╭─ MATERIALS PROVIDED

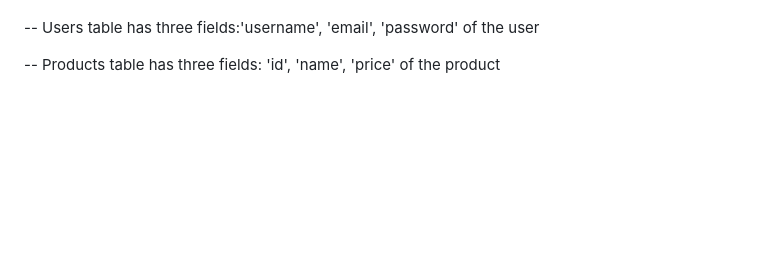
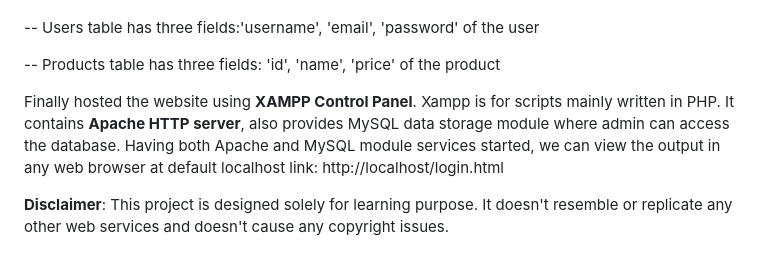
Before and after one commit to Karthik-Veeranki/Ecommerce-website, a Markdown page: README.md, the part around the change. Drawn GitHub-style; blank space fills up the shorter version.

```diff
--- a/README.md
+++ b/README.md
@@ -36,3 +36,8 @@ The SQL file **Database.sql** creates one database 'Shopping' which is used for
 -- Users table has three fields:'username', 'email', 'password' of the user
 
 -- Products table has three fields: 'id', 'name', 'price' of the product
+
+Finally hosted the website using **XAMPP Control Panel**. Xampp is for scripts mainly written in PHP. It contains **Apache HTTP server**, also provides MySQL data storage module where admin can access the database. Having both Apache and MySQL module services started, we can view the output in any web browser at default localhost link: http://localhost/login.html
+
+
+**Disclaimer**: This project is designed solely for learning purpose. It doesn't resemble or replicate any other web services and doesn't cause any copyright issues.
```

╰─

**BRIEF:**
Reprint the entries above exactly, images removed.

**SOLUTION TO THIS EXERCISE:**
Before and after one commit to Karthik-Veeranki/Ecommerce-website, a Markdown page: README.md, the part around the change. Drawn GitHub-style; blank space fills up the shorter version.

```diff
--- a/README.md
+++ b/README.md
@@ -36,3 +36,8 @@ The SQL file **Database.sql** creates one database 'Shopping' which is used for
 -- Users table has three fields:'username', 'email', 'password' of the user
 
 -- Products table has three fields: 'id', 'name', 'price' of the product
+
+Finally hosted the website using **XAMPP Control Panel**. Xampp is for scripts mainly written in PHP. It contains **Apache HTTP server**, also provides MySQL data storage module where admin can access the database. Having both Apache and MySQL module services started, we can view the output in any web browser at default localhost link: http://localhost/login.html
+
+
+**Disclaimer**: This project is designed solely for learning purpose. It doesn't resemble or replicate any other web services and doesn't cause any copyright issues.
```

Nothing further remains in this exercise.